Knowledge is power (once you get over the fear of what you know). I learned a lot today. I am not glad of what I learned, but, I am glad that I learned it.
It has been quite a month. So many good things. And some difficult hurdles. Today was one of those hurdles . . . except that I haven’t made it over the bar yet.
I went to a breakfast put on by Susan G. Komen today. I brought my Mom with me. It was the first session of an ongoing education series. I learned a lot. There were three speakers. One of the speakers was a breast cancer research scientist who specializes in HER2+ breast cancer.

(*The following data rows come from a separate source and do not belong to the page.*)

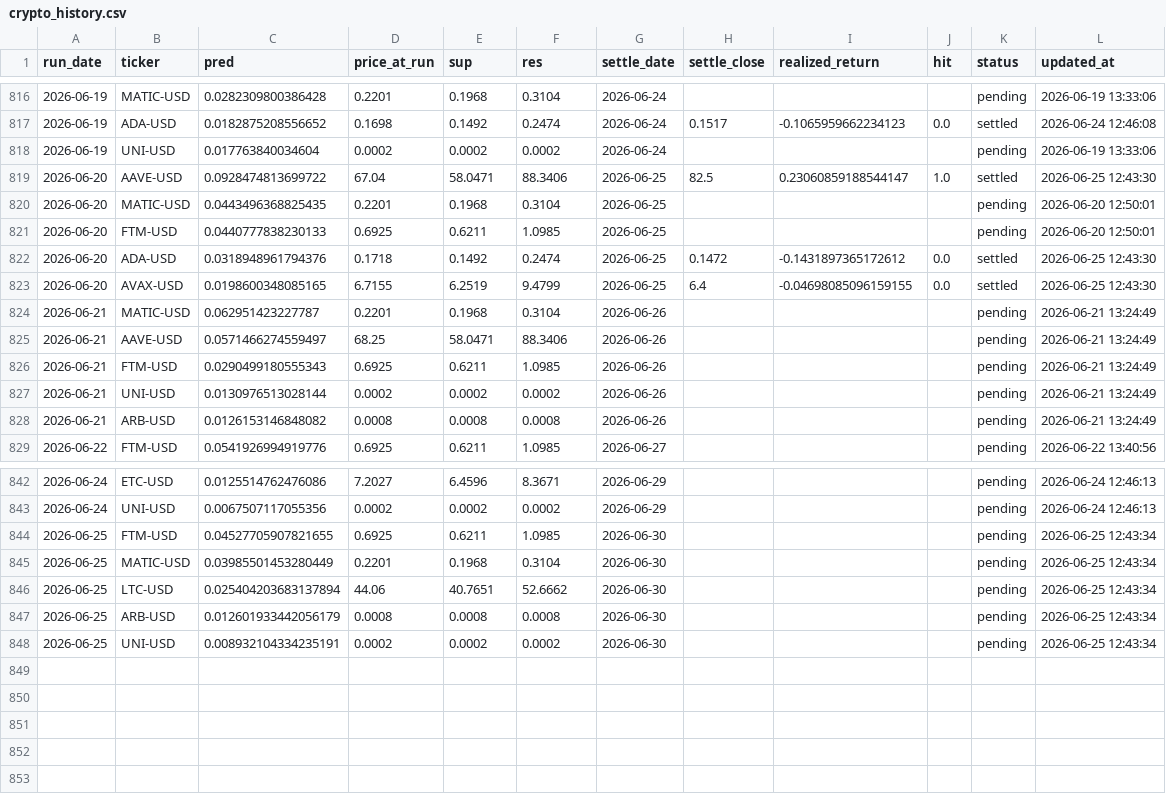
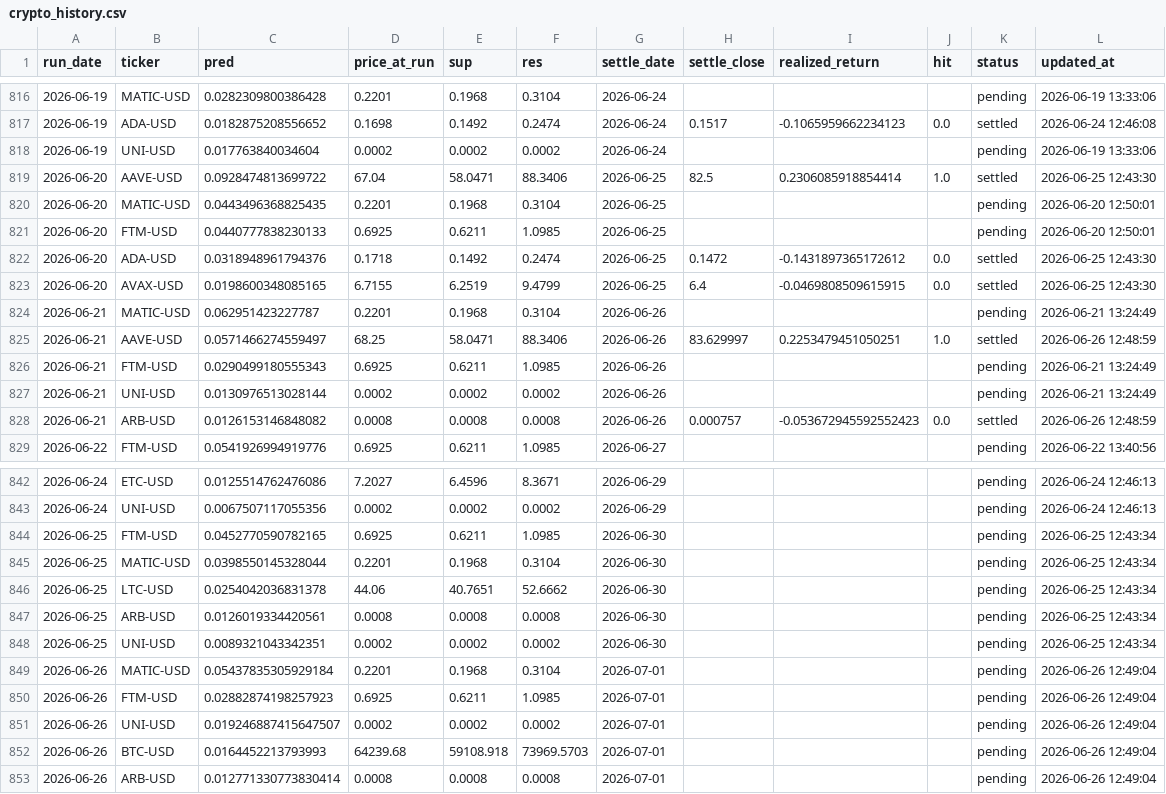
Before and after one commit to chehao0221/crypto-ai-forecast, a CSV file: crypto_history.csv, drawn as a sheet; only a part is shown, gaps mark what is left out.

```diff
--- a/crypto_history.csv
+++ b/crypto_history.csv
@@ -818,3 +818,3 @@ run_date,ticker,pred,price_at_run,sup,res,settle_date,settle_close,realized_retu
 2026-06-19,UNI-USD,0.017763840034604,0.0002,0.0002,0.0002,2026-06-24,,,,pending,2026-06-19 13:33:06
-2026-06-20,AAVE-USD,0.0928474813699722,67.04,58.0471,88.3406,2026-06-25,82.5,0.23060859188544147,1.0,settled,2026-06-25 12:43:30
+2026-06-20,AAVE-USD,0.0928474813699722,67.04,58.0471,88.3406,2026-06-25,82.5,0.2306085918854414,1.0,settled,2026-06-25 12:43:30
 2026-06-20,MATIC-USD,0.0443496368825435,0.2201,0.1968,0.3104,2026-06-25,,,,pending,2026-06-20 12:50:01
@@ -822,8 +822,8 @@ run_date,ticker,pred,price_at_run,sup,res,settle_date,settle_close,realized_retu
 2026-06-20,ADA-USD,0.0318948961794376,0.1718,0.1492,0.2474,2026-06-25,0.1472,-0.1431897365172612,0.0,settled,2026-06-25 12:43:30
-2026-06-20,AVAX-USD,0.0198600348085165,6.7155,6.2519,9.4799,2026-06-25,6.4,-0.04698085096159155,0.0,settled,2026-06-25 12:43:30
+2026-06-20,AVAX-USD,0.0198600348085165,6.7155,6.2519,9.4799,2026-06-25,6.4,-0.0469808509615915,0.0,settled,2026-06-25 12:43:30
 2026-06-21,MATIC-USD,0.062951423227787,0.2201,0.1968,0.3104,2026-06-26,,,,pending,2026-06-21 13:24:49
-2026-06-21,AAVE-USD,0.0571466274559497,68.25,58.0471,88.3406,2026-06-26,,,,pending,2026-06-21 13:24:49
+2026-06-21,AAVE-USD,0.0571466274559497,68.25,58.0471,88.3406,2026-06-26,83.629997,0.2253479451050251,1.0,settled,2026-06-26 12:48:59
 2026-06-21,FTM-USD,0.0290499180555343,0.6925,0.6211,1.0985,2026-06-26,,,,pending,2026-06-21 13:24:49
 2026-06-21,UNI-USD,0.0130976513028144,0.0002,0.0002,0.0002,2026-06-26,,,,pending,2026-06-21 13:24:49
-2026-06-21,ARB-USD,0.0126153146848082,0.0008,0.0008,0.0008,2026-06-26,,,,pending,2026-06-21 13:24:49
+2026-06-21,ARB-USD,0.0126153146848082,0.0008,0.0008,0.0008,2026-06-26,0.000757,-0.053672945592552423,0.0,settled,2026-06-26 12:48:59
 2026-06-22,FTM-USD,0.0541926994919776,0.6925,0.6211,1.0985,2026-06-27,,,,pending,2026-06-22 13:40:56
@@ -843,6 +843,11 @@ run_date,ticker,pred,price_at_run,sup,res,settle_date,settle_close,realized_retu
 2026-06-24,UNI-USD,0.0067507117055356,0.0002,0.0002,0.0002,2026-06-29,,,,pending,2026-06-24 12:46:13
-2026-06-25,FTM-USD,0.04527705907821655,0.6925,0.6211,1.0985,2026-06-30,,,,pending,2026-06-25 12:43:34
-2026-06-25,MATIC-USD,0.03985501453280449,0.2201,0.1968,0.3104,2026-06-30,,,,pending,2026-06-25 12:43:34
-2026-06-25,LTC-USD,0.025404203683137894,44.06,40.7651,52.6662,2026-06-30,,,,pending,2026-06-25 12:43:34
-2026-06-25,ARB-USD,0.012601933442056179,0.0008,0.0008,0.0008,2026-06-30,,,,pending,2026-06-25 12:43:34
-2026-06-25,UNI-USD,0.008932104334235191,0.0002,0.0002,0.0002,2026-06-30,,,,pending,2026-06-25 12:43:34
+2026-06-25,FTM-USD,0.0452770590782165,0.6925,0.6211,1.0985,2026-06-30,,,,pending,2026-06-25 12:43:34
+2026-06-25,MATIC-USD,0.0398550145328044,0.2201,0.1968,0.3104,2026-06-30,,,,pending,2026-06-25 12:43:34
+2026-06-25,LTC-USD,0.0254042036831378,44.06,40.7651,52.6662,2026-06-30,,,,pending,2026-06-25 12:43:34
+2026-06-25,ARB-USD,0.0126019334420561,0.0008,0.0008,0.0008,2026-06-30,,,,pending,2026-06-25 12:43:34
+2026-06-25,UNI-USD,0.0089321043342351,0.0002,0.0002,0.0002,2026-06-30,,,,pending,2026-06-25 12:43:34
+2026-06-26,MATIC-USD,0.05437835305929184,0.2201,0.1968,0.3104,2026-07-01,,,,pending,2026-06-26 12:49:04
+2026-06-26,FTM-USD,0.02882874198257923,0.6925,0.6211,1.0985,2026-07-01,,,,pending,2026-06-26 12:49:04
+2026-06-26,UNI-USD,0.019246887415647507,0.0002,0.0002,0.0002,2026-07-01,,,,pending,2026-06-26 12:49:04
+2026-06-26,BTC-USD,0.0164452213793993,64239.68,59108.918,73969.5703,2026-07-01,,,,pending,2026-06-26 12:49:04
+2026-06-26,ARB-USD,0.012771330773830414,0.0008,0.0008,0.0008,2026-07-01,,,,pending,2026-06-26 12:49:04
```
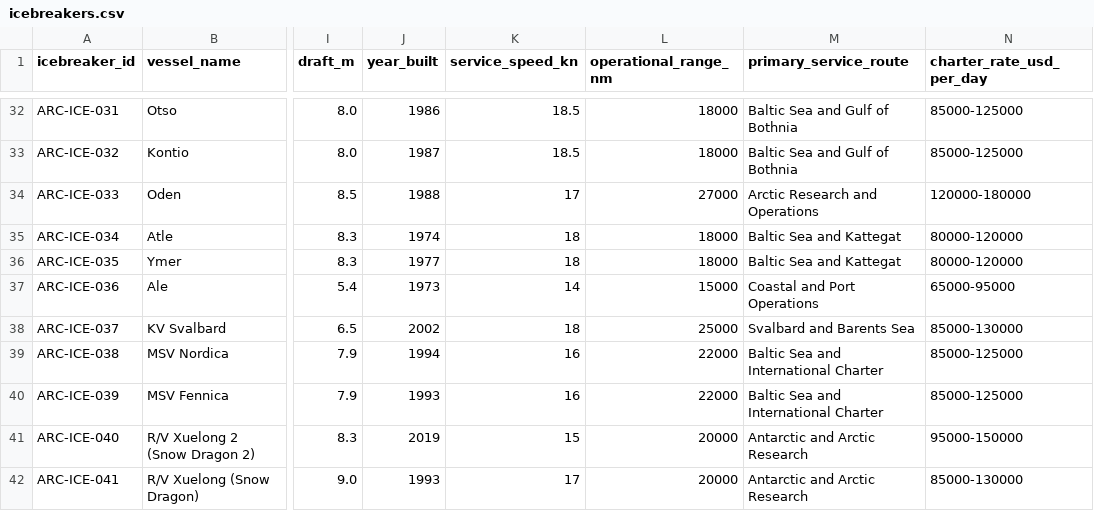
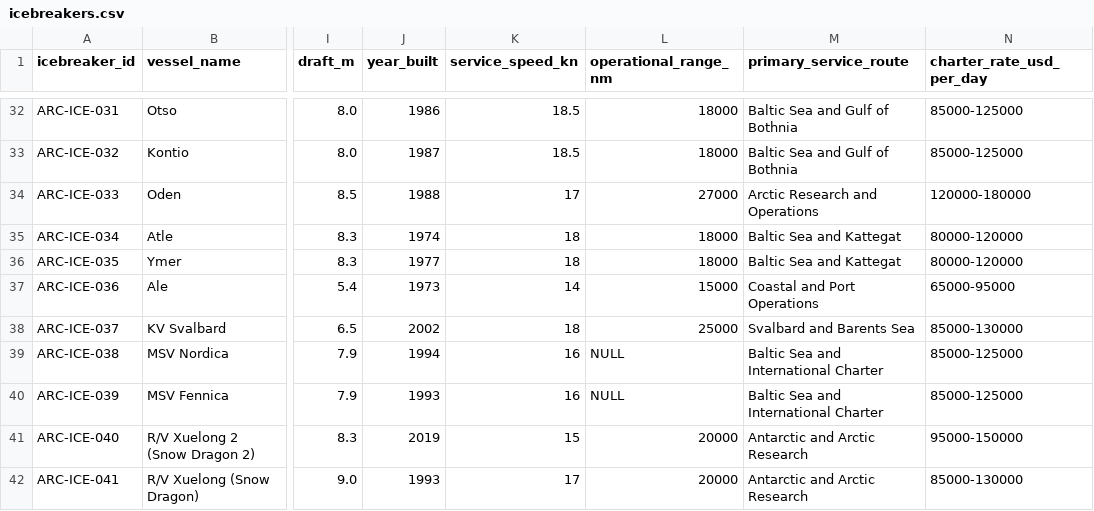
Before and after one commit to International-Arctic/ArcticTradeLanes-Dataset, a CSV file: icebreakers.csv, drawn as a sheet; only a part is shown, gaps mark what is left out; the diff names each change by its address in the sheet, - before the commit and + after, or states it on an @@ line.

Commit message:
data(icebreakers): ARC-ICE-038/039 Nordica and Fennica unsourced 22,000 nm range nulled (Arctia gives endurance in days only); specs verified (metadata-only, no geometry)

```diff
--- a/icebreakers.csv
+++ b/icebreakers.csv
-L39:L40 (operational_range_nm): 22000
+L39:L40 (operational_range_nm): NULL
```
Also changed, not shown: 1 other file.
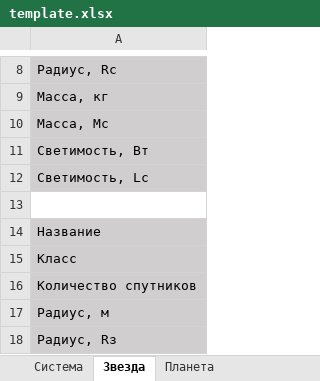
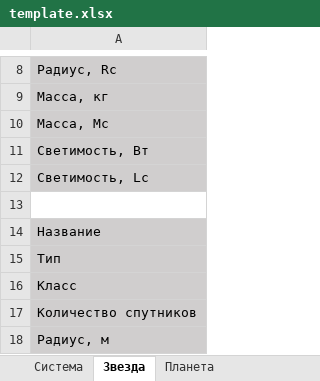
Before and after one commit to VladislavWaza/StarSystemsGenerator3.0, an Excel workbook: template.xlsx, sheet Звезда, drawn as a sheet; only a part is shown, gaps mark what is left out; the shorter side is filled out with more unchanged rows; values as stored, in another font and other column widths than the file's, no borders; the diff names each change by its address in the sheet, - before the commit and + after, or states it on an @@ line.

```diff
--- a/template.xlsx (sheet Звезда)
+++ b/template.xlsx (sheet Звезда)
+row 15: Тип
```
Also changed, not shown: sheet Планета.
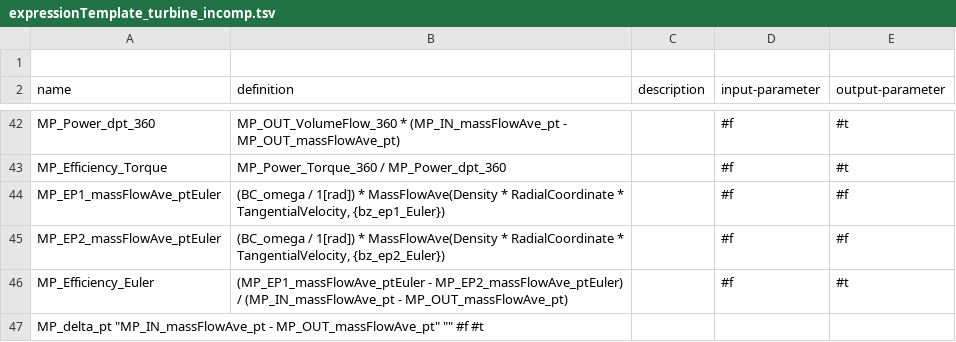
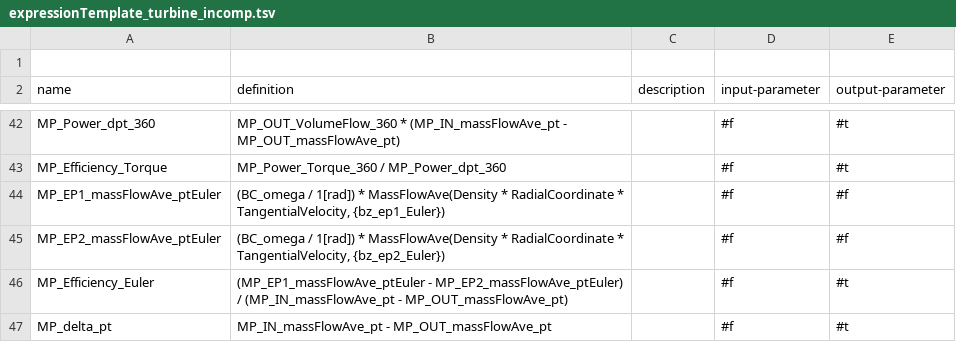
Before and after one commit to ansys/pyturbowizard, a TSV file: ptw_templates/expressionTemplate_turbine_incomp.tsv, drawn as a sheet; only a part is shown, gaps mark what is left out; removed rows and columns are numbered as before the commit, all else as after; the diff names each change by its address in the sheet, - before the commit and + after, or states it on an @@ line.

Commit message:
Agantner v196 development branch (#196)
- ptw_main.py: Updating to v1.9.6
- setupcfd.py: bug fix for creating general interfaces
- updating incompressible turbine template

```diff
--- a/ptw_templates/expressionTemplate_turbine_incomp.tsv
+++ b/ptw_templates/expressionTemplate_turbine_incomp.tsv
-row 47: MP_delta_pt "MP_IN_massFlowAve_pt - MP_OUT_massFlowAve_pt" "" #f #t
+row 47: MP_delta_pt | MP_IN_massFlowAve_pt - MP_OUT_massFlowAve_pt |  | #f | #t
```
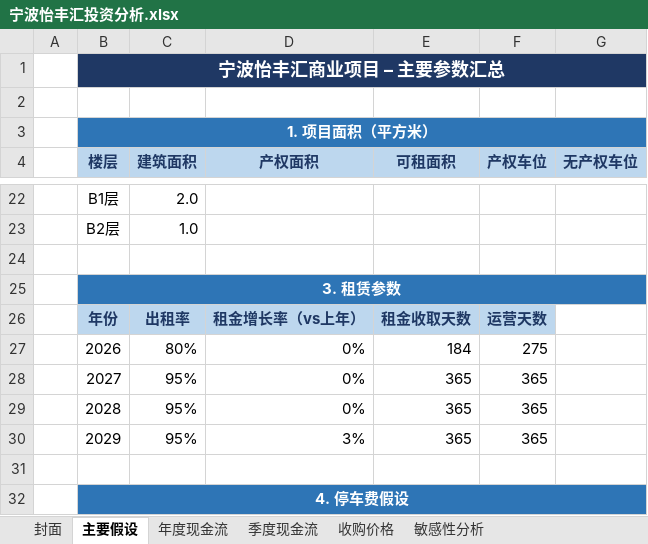
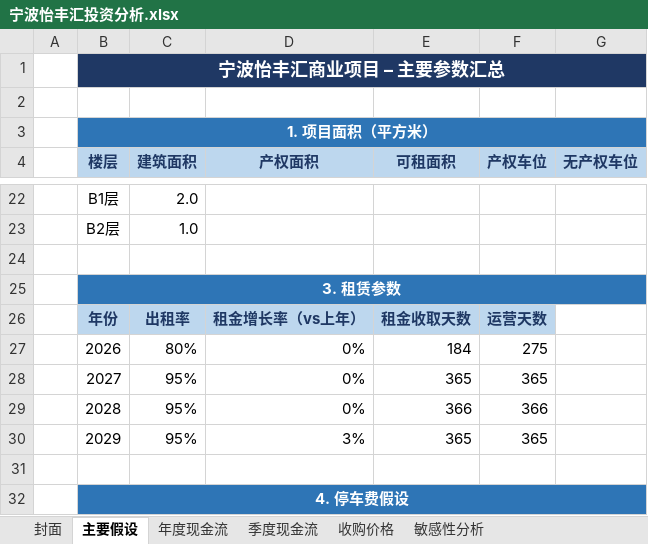
Before and after one commit to amithyst/EngineringEconomyCaseStudy, an Excel workbook: final_report/宁波怡丰汇投资分析.xlsx, sheet 主要假设, drawn as a sheet; only a part is shown, gaps mark what is left out; values as stored, in another font and other column widths than the file's, no borders; the diff names each change by its address in the sheet, - before the commit and + after, or states it on an @@ line.

```diff
--- a/final_report/宁波怡丰汇投资分析.xlsx (sheet 主要假设)
+++ b/final_report/宁波怡丰汇投资分析.xlsx (sheet 主要假设)
-E29 (可租面积): 365
+E29 (可租面积): 366
-F29 (产权车位): 365
+F29 (产权车位): 366
```
Also changed, not shown: sheet 敏感性分析, sheet 年度现金流, sheet 收购价格, sheet 季度现金流, 1 other file.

His talk was about the progress made since 1991 in breast cancer treatment. He highlighted breakthroughs over the past two decades, Herceptin being one of those major breakthroughs. His research is specifically focused on HER2+ breast cancer. According to this researcher, HER2+ breast cancer now accounts for 25 to 30 percent of breast cancer cases, and, it is the most aggressive form of breast cancer.
He put on a very informative presentation. It was clear and easy to follow . . . unless you were me, sitting in that room, taking in the statistics and sitting next to my Mom who heard much of this information for the first time. My head was swimming, it is still swimming a bit. And so, I came here to write. And, quite frankly, I do not know what to say.
I see my oncologist this Wednesday (The Rockstar, as some of us affectionately refer to Dr. Sara Hurvitz at UCLA). I am grateful to have her as my doctor. She is very frank with me, encouraging too, and, very, very smart. A good combination I think. My plan, at this moment, is to have a frank discussion with her about my future and what she thinks lies ahead. I say it is my plan “at the moment” because I think I will likely chicken out. You see, I learned a little more than I bargained for today.
I know I am not a statistic. I know this. But, it doesn’t mean that I am always able to tune out the ugly statistics. I was not expecting to hear a lecture about HER2+ breast cancer. I have read up on it plenty. But, it sounds like there is new information about HER2+ breast cancer. There are two known mechanisms of HER2 cells. It is one of these known mechanisms that is blocked by the drug Herceptin. Unfortunately, there is, according to this researcher, at least a third mechanism. He said “there is a secret mechanism with HER2” and that is what we are working on trying to identify. He kept saying there are “secrets” to HER2.
I did not allow my Mom or Dad to come and see me during chemo weekends. I had friends (incredible friends) who took care of me. I did not want my Mom and Dad to see what it was like. By the Sunday after chemo I was over the worst of it and so that is when they would come to see me.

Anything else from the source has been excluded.